Exercise instructions
Please reproduce each line of the data below as it stands.

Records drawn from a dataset
++++++
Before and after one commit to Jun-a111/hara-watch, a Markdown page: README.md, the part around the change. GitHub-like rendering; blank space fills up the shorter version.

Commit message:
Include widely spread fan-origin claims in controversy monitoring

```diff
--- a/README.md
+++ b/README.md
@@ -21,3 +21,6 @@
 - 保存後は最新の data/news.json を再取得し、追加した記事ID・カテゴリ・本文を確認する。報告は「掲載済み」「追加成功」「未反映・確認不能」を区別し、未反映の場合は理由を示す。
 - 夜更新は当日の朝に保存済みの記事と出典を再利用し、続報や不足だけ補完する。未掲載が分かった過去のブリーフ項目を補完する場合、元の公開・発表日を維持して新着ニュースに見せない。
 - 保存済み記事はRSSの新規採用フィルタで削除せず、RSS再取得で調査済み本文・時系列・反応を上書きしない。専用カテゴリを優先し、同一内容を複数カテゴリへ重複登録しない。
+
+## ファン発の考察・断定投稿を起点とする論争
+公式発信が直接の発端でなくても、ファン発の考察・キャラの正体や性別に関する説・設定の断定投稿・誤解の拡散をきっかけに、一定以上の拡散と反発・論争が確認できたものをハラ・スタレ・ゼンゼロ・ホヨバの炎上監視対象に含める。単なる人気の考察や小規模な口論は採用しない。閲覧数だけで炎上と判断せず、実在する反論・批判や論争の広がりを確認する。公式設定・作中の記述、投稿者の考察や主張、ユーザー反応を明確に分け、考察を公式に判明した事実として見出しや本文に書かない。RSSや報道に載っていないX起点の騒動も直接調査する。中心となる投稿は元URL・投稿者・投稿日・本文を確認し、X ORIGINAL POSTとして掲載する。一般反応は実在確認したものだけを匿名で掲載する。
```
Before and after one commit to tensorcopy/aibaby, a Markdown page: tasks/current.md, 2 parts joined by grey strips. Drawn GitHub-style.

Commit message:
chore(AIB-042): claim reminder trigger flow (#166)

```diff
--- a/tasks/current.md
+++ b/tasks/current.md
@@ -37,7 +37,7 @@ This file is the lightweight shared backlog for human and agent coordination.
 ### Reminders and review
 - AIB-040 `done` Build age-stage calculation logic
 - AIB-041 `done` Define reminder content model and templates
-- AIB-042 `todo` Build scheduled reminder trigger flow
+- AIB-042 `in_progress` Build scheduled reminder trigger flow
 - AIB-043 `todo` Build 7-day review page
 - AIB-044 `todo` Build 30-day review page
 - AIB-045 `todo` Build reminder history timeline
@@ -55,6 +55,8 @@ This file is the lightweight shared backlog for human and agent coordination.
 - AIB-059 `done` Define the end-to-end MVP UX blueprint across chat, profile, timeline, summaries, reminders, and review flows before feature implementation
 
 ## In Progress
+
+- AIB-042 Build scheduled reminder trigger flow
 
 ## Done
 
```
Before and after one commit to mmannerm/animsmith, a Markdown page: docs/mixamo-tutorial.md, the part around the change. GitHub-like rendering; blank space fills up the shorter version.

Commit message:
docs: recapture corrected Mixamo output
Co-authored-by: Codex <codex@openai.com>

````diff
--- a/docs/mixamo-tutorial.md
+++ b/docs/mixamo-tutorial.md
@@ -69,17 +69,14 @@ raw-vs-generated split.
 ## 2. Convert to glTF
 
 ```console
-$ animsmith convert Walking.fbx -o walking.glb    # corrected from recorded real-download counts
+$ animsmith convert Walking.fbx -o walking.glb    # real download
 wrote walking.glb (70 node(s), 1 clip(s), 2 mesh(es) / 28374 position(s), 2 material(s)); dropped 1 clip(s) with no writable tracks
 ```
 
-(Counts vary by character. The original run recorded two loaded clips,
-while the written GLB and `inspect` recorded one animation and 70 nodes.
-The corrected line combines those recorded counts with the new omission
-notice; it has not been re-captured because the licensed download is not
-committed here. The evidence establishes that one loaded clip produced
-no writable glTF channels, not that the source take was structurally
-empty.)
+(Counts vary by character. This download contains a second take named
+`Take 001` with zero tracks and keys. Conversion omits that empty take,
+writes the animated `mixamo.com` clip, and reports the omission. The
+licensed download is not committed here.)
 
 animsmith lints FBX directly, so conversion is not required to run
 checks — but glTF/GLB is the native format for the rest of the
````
++++++
Answer below
Before and after one commit to Jun-a111/hara-watch, a Markdown page: README.md, the part around the change. GitHub-like rendering; blank space fills up the shorter version.

Commit message:
Include widely spread fan-origin claims in controversy monitoring

```diff
--- a/README.md
+++ b/README.md
@@ -21,3 +21,6 @@
 - 保存後は最新の data/news.json を再取得し、追加した記事ID・カテゴリ・本文を確認する。報告は「掲載済み」「追加成功」「未反映・確認不能」を区別し、未反映の場合は理由を示す。
 - 夜更新は当日の朝に保存済みの記事と出典を再利用し、続報や不足だけ補完する。未掲載が分かった過去のブリーフ項目を補完する場合、元の公開・発表日を維持して新着ニュースに見せない。
 - 保存済み記事はRSSの新規採用フィルタで削除せず、RSS再取得で調査済み本文・時系列・反応を上書きしない。専用カテゴリを優先し、同一内容を複数カテゴリへ重複登録しない。
+
+## ファン発の考察・断定投稿を起点とする論争
+公式発信が直接の発端でなくても、ファン発の考察・キャラの正体や性別に関する説・設定の断定投稿・誤解の拡散をきっかけに、一定以上の拡散と反発・論争が確認できたものをハラ・スタレ・ゼンゼロ・ホヨバの炎上監視対象に含める。単なる人気の考察や小規模な口論は採用しない。閲覧数だけで炎上と判断せず、実在する反論・批判や論争の広がりを確認する。公式設定・作中の記述、投稿者の考察や主張、ユーザー反応を明確に分け、考察を公式に判明した事実として見出しや本文に書かない。RSSや報道に載っていないX起点の騒動も直接調査する。中心となる投稿は元URL・投稿者・投稿日・本文を確認し、X ORIGINAL POSTとして掲載する。一般反応は実在確認したものだけを匿名で掲載する。
```
Before and after one commit to tensorcopy/aibaby, a Markdown page: tasks/current.md, 2 parts joined by grey strips. Drawn GitHub-style.

Commit message:
chore(AIB-042): claim reminder trigger flow (#166)

```diff
--- a/tasks/current.md
+++ b/tasks/current.md
@@ -37,7 +37,7 @@ This file is the lightweight shared backlog for human and agent coordination.
 ### Reminders and review
 - AIB-040 `done` Build age-stage calculation logic
 - AIB-041 `done` Define reminder content model and templates
-- AIB-042 `todo` Build scheduled reminder trigger flow
+- AIB-042 `in_progress` Build scheduled reminder trigger flow
 - AIB-043 `todo` Build 7-day review page
 - AIB-044 `todo` Build 30-day review page
 - AIB-045 `todo` Build reminder history timeline
@@ -55,6 +55,8 @@ This file is the lightweight shared backlog for human and agent coordination.
 - AIB-059 `done` Define the end-to-end MVP UX blueprint across chat, profile, timeline, summaries, reminders, and review flows before feature implementation
 
 ## In Progress
+
+- AIB-042 Build scheduled reminder trigger flow
 
 ## Done
 
```
Before and after one commit to mmannerm/animsmith, a Markdown page: docs/mixamo-tutorial.md, the part around the change. GitHub-like rendering; blank space fills up the shorter version.

Commit message:
docs: recapture corrected Mixamo output
Co-authored-by: Codex <codex@openai.com>

````diff
--- a/docs/mixamo-tutorial.md
+++ b/docs/mixamo-tutorial.md
@@ -69,17 +69,14 @@ raw-vs-generated split.
 ## 2. Convert to glTF
 
 ```console
-$ animsmith convert Walking.fbx -o walking.glb    # corrected from recorded real-download counts
+$ animsmith convert Walking.fbx -o walking.glb    # real download
 wrote walking.glb (70 node(s), 1 clip(s), 2 mesh(es) / 28374 position(s), 2 material(s)); dropped 1 clip(s) with no writable tracks
 ```
 
-(Counts vary by character. The original run recorded two loaded clips,
-while the written GLB and `inspect` recorded one animation and 70 nodes.
-The corrected line combines those recorded counts with the new omission
-notice; it has not been re-captured because the licensed download is not
-committed here. The evidence establishes that one loaded clip produced
-no writable glTF channels, not that the source take was structurally
-empty.)
+(Counts vary by character. This download contains a second take named
+`Take 001` with zero tracks and keys. Conversion omits that empty take,
+writes the animated `mixamo.com` clip, and reports the omission. The
+licensed download is not committed here.)
 
 animsmith lints FBX directly, so conversion is not required to run
 checks — but glTF/GLB is the native format for the rest of the
````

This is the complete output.